Design and Fabrication of Novel Nano-Optical Devices for Quantum Source Enhancement
|Event Date:||August 28, 2014|
|Speaker Affiliation:||University of Melbourne|
|Contact Name:||Professor Kevin Webb
Plasmonic devices hold great promise for applications in the enhancement, manipulation and of light from quantum sources such as Er3+ ions, NV centres in nanodiamonds or quantum dots. Here we discuss recent work into the design and fabrication several such plasmonic devices.
Dark plasmonic modes have a greatly reduced radiative decay channel, leading to longer plasmon lifetimes. It should be possible to couple such modes to a judiciously placed quantum system, leading to enhanced emission from the quantum source. Here we discuss the design of structures that will support dark modes, and methods for exciting such modes.
Recently, research into optical analogues of some common RF antenna designs has been carried out. The antenna designs include the J-Pole family which could prove useful for directing energy from a quantum source to a receiver, with added polarization selectivity and vice-versa.

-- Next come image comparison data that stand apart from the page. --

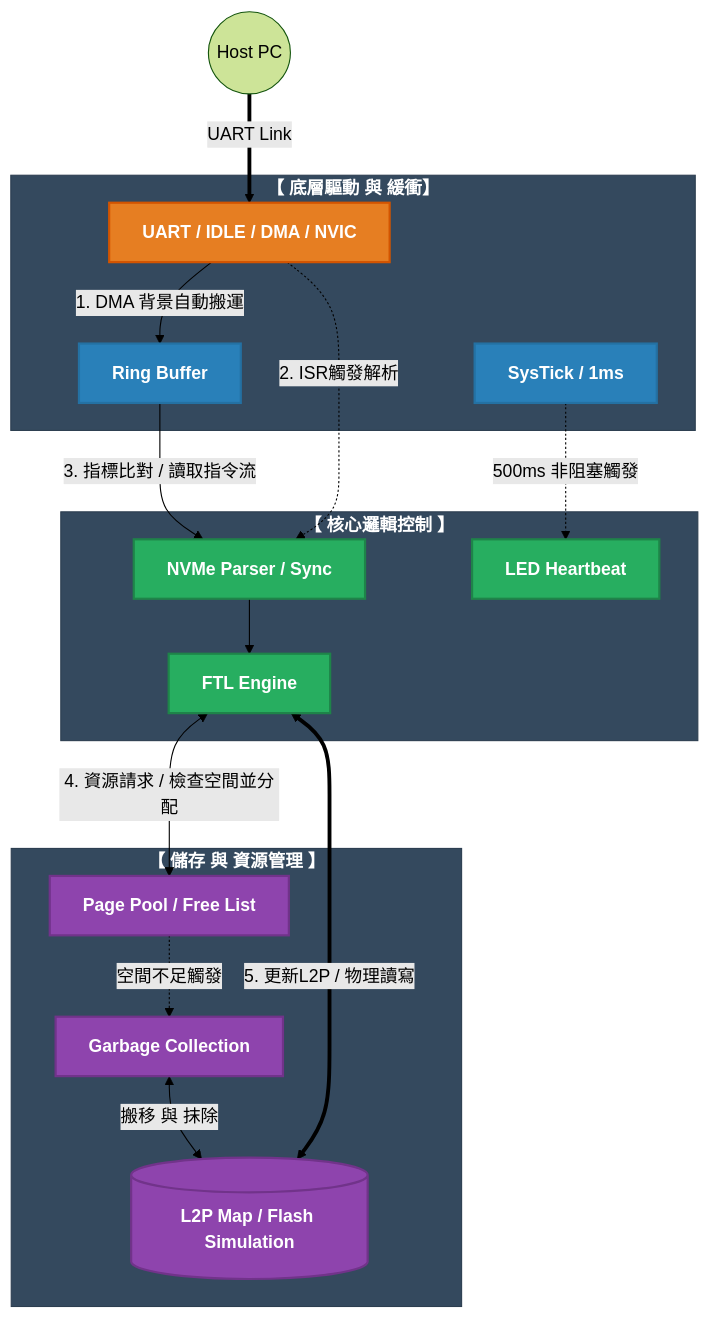
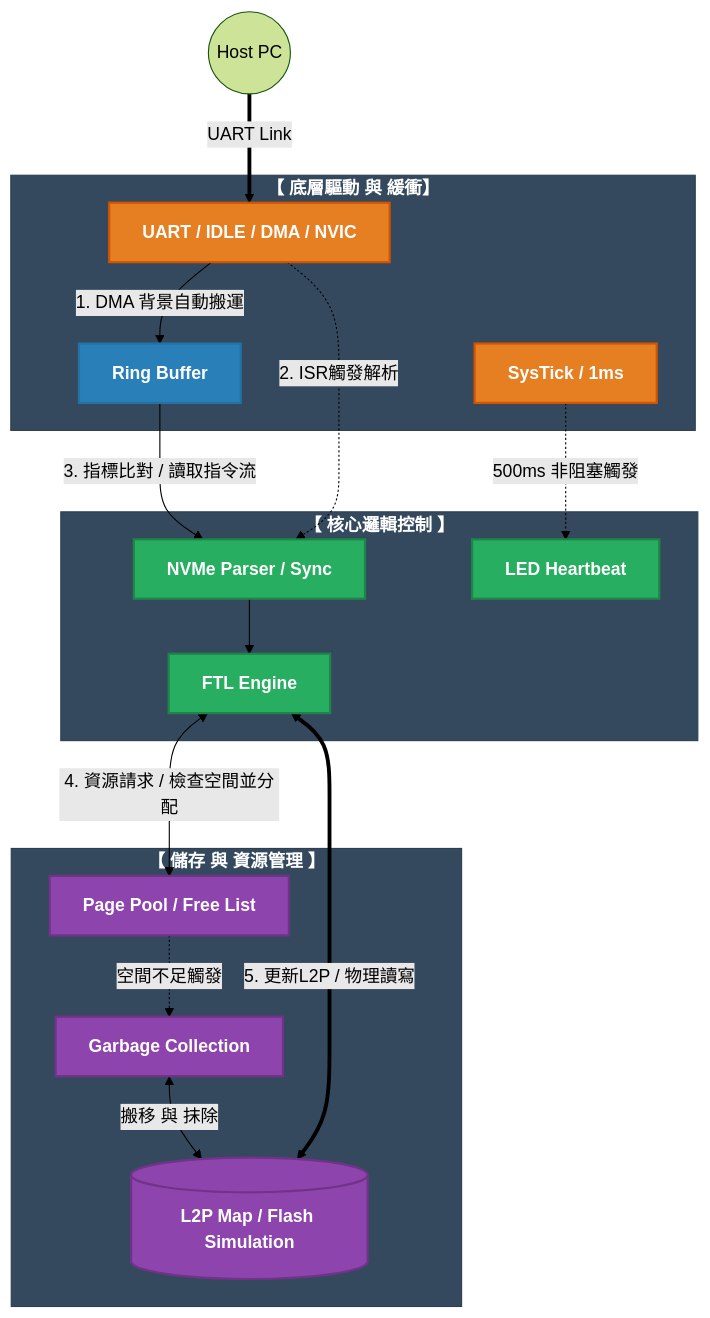
Before and after one commit to PlusRon/Firmware-STM32-SSD-Emulator: the first of 10 diagrams in README_FILE/Mermaid_Diagram/System_Architecture.md, drawn with Mermaid (forest theme).

````diff
--- a/README_FILE/Mermaid_Diagram/System_Architecture.md
+++ b/README_FILE/Mermaid_Diagram/System_Architecture.md
@@ -4,46 +4,46 @@
 ```mermaid
 graph TD
     %% 風格設定 (加大字體與線條感)
     classDef hardware fill:#E67E22,stroke:#D35400,stroke-width:2px,color:#fff,font-weight:bold;
     classDef logic fill:#27AE60,stroke:#1E8449,stroke-width:2px,color:#fff,font-weight:bold;
     classDef buffer fill:#2980B9,stroke:#2471A3,stroke-width:2px,color:#fff,font-weight:bold;
     classDef storage fill:#8E44AD,stroke:#71338A,stroke-width:2px,color:#fff,font-weight:bold;
     classDef titleStyle fill:#34495E,stroke:#2C3E50,stroke-width:1px,color:#fff,font-weight:bold;
 
     %% 外部輸入
     PC((Host PC)) == "UART Link " ==> UART
 
     subgraph Layer1 ["【 底層驅動 與 緩衝】"]
         UART[UART / IDLE / DMA / NVIC]:::hardware
         RB[Ring Buffer]:::buffer
-        Tick[SysTick / 1ms]:::buffer
+        Tick[SysTick / 1ms]:::hardware
     end
 
     subgraph Layer2 ["【 核心邏輯控制 】"]
         Parser[NVMe Parser / Sync]:::logic
         LED[LED Heartbeat]:::logic
         FTL[FTL Engine]:::logic
     end
 
     subgraph Layer3 ["【 儲存 與 資源管理 】"]
         GC[Garbage Collection]:::storage
         Pool[Page Pool / Free List]:::storage
         Flash[(L2P Map / Flash Simulation)]:::storage
     end
 
     %% 連接關係 (簡化路徑，避免扭曲)
     UART -->|1. DMA 背景自動搬運| RB
     RB -->|3. 指標比對 / 讀取指令流| Parser
     UART -.->|2. ISR觸發解析| Parser
     
     Tick -.->|500ms 非阻塞觸發| LED
     Parser --> FTL
     
     FTL <-->|4. 資源請求 / 檢查空間並分配| Pool
     Pool -.->|空間不足觸發| GC
     GC <-->| 搬移 與 抹除| Flash
     FTL <==>|5. 更新L2P / 物理讀寫| Flash
 
     %% 套用標題樣式
     class Layer1,Layer2,Layer3 titleStyle;
 ```
````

The recent demonstration of resistless nano-imprint lithography (RNIL, ) as a scalable technique for the fabrication of nanoscale structures in metallic films provides great promise for the mass production of plasmonic devices. Computational and experimental studies indicate that nanocavities in a metallic film produced by RNIL are very robust to the angle of incident light, support a higher energy localized surface plasmon mode than a similarly sized aperture, and exhibit strong absorption over a narrow bandwidth . Applications for these nanocavities include plasmonic color filters, enhanced solar energy harvesting and the production of novel polarization states . Here we demonstrate enhanced fluorescence of CdSe/CdS/ZnS core-shell quantum dots (QDs) via coupling to plasmonic nanocavities imprinted using RNIL into a silver film.
 L.T. Varghese, L. Fan, Y. Xuan, C. Tansarawiput, S. Kim and M. Qi, "Resistless nanoimprinting in metal for plasmonic nanostructures." Small 9.22 (2013): 3778-3783.
 S. Kim, Y. Xuan, V,P. Drachev, L.T. Varghese, , L. Fan, M. Qi and K..J. Webb, "Nanoimprinted plasmonic nanocavity arrays." Opt. Express 21.13 (2013): 15081-15089.
Jasper is in the second year of his PhD. He is supervised by Professors Ann Roberts and Paul Mulvaney. His work is focused on investigating and developing scalable nano optical elements for use in future remote sensing and telecommunication technologies. He is visiting Purdue from the 25th to the 30th of August from The University of Melbourne, Australia.